_Your objective:_ Without changing a single character, copy every record below.

Content starts

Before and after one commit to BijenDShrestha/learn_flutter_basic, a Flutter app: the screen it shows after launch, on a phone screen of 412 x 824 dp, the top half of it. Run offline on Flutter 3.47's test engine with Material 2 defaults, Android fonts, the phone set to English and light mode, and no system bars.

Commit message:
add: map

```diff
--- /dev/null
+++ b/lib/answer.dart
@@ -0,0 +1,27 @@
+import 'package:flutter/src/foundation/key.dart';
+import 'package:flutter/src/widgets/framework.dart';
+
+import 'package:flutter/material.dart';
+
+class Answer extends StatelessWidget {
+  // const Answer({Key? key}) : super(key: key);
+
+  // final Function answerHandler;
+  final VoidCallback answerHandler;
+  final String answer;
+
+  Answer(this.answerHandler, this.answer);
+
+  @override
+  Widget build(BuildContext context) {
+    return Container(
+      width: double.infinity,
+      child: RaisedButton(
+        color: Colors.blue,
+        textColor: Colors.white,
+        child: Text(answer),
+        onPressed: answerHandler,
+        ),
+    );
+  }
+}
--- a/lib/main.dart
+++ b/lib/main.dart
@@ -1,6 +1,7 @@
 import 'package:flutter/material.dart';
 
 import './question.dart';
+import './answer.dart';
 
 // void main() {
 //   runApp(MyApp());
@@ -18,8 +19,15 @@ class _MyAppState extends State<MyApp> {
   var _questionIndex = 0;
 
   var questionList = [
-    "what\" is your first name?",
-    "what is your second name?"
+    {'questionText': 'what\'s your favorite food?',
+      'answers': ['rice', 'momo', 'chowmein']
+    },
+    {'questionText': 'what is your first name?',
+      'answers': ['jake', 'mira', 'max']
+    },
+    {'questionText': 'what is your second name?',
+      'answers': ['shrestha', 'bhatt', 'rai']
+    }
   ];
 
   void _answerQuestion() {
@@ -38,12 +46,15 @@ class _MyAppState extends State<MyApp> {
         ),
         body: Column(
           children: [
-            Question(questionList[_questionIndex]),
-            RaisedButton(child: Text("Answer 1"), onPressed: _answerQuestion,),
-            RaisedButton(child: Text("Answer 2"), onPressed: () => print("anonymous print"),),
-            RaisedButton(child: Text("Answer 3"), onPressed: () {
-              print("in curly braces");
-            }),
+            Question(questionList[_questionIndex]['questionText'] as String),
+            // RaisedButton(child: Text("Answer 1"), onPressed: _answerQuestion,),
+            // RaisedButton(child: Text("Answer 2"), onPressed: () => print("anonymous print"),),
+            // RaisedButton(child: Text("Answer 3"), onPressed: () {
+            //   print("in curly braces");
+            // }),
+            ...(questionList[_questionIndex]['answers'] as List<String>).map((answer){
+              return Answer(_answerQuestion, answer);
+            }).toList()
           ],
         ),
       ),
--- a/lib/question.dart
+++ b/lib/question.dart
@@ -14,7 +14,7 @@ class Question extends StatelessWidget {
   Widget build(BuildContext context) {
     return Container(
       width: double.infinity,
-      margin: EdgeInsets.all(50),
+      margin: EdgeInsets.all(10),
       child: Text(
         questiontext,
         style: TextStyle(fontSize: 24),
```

Content ends

_Solution:_
Before and after one commit to BijenDShrestha/learn_flutter_basic, a Flutter app: the screen it shows after launch, on a phone screen of 412 x 824 dp, the top half of it. Run offline on Flutter 3.47's test engine with Material 2 defaults, Android fonts, the phone set to English and light mode, and no system bars.

Commit message:
add: map

```diff
--- /dev/null
+++ b/lib/answer.dart
@@ -0,0 +1,27 @@
+import 'package:flutter/src/foundation/key.dart';
+import 'package:flutter/src/widgets/framework.dart';
+
+import 'package:flutter/material.dart';
+
+class Answer extends StatelessWidget {
+  // const Answer({Key? key}) : super(key: key);
+
+  // final Function answerHandler;
+  final VoidCallback answerHandler;
+  final String answer;
+
+  Answer(this.answerHandler, this.answer);
+
+  @override
+  Widget build(BuildContext context) {
+    return Container(
+      width: double.infinity,
+      child: RaisedButton(
+        color: Colors.blue,
+        textColor: Colors.white,
+        child: Text(answer),
+        onPressed: answerHandler,
+        ),
+    );
+  }
+}
--- a/lib/main.dart
+++ b/lib/main.dart
@@ -1,6 +1,7 @@
 import 'package:flutter/material.dart';
 
 import './question.dart';
+import './answer.dart';
 
 // void main() {
 //   runApp(MyApp());
@@ -18,8 +19,15 @@ class _MyAppState extends State<MyApp> {
   var _questionIndex = 0;
 
   var questionList = [
-    "what\" is your first name?",
-    "what is your second name?"
+    {'questionText': 'what\'s your favorite food?',
+      'answers': ['rice', 'momo', 'chowmein']
+    },
+    {'questionText': 'what is your first name?',
+      'answers': ['jake', 'mira', 'max']
+    },
+    {'questionText': 'what is your second name?',
+      'answers': ['shrestha', 'bhatt', 'rai']
+    }
   ];
 
   void _answerQuestion() {
@@ -38,12 +46,15 @@ class _MyAppState extends State<MyApp> {
         ),
         body: Column(
           children: [
-            Question(questionList[_questionIndex]),
-            RaisedButton(child: Text("Answer 1"), onPressed: _answerQuestion,),
-            RaisedButton(child: Text("Answer 2"), onPressed: () => print("anonymous print"),),
-            RaisedButton(child: Text("Answer 3"), onPressed: () {
-              print("in curly braces");
-            }),
+            Question(questionList[_questionIndex]['questionText'] as String),
+            // RaisedButton(child: Text("Answer 1"), onPressed: _answerQuestion,),
+            // RaisedButton(child: Text("Answer 2"), onPressed: () => print("anonymous print"),),
+            // RaisedButton(child: Text("Answer 3"), onPressed: () {
+            //   print("in curly braces");
+            // }),
+            ...(questionList[_questionIndex]['answers'] as List<String>).map((answer){
+              return Answer(_answerQuestion, answer);
+            }).toList()
           ],
         ),
       ),
--- a/lib/question.dart
+++ b/lib/question.dart
@@ -14,7 +14,7 @@ class Question extends StatelessWidget {
   Widget build(BuildContext context) {
     return Container(
       width: double.infinity,
-      margin: EdgeInsets.all(50),
+      margin: EdgeInsets.all(10),
       child: Text(
         questiontext,
         style: TextStyle(fontSize: 24),
```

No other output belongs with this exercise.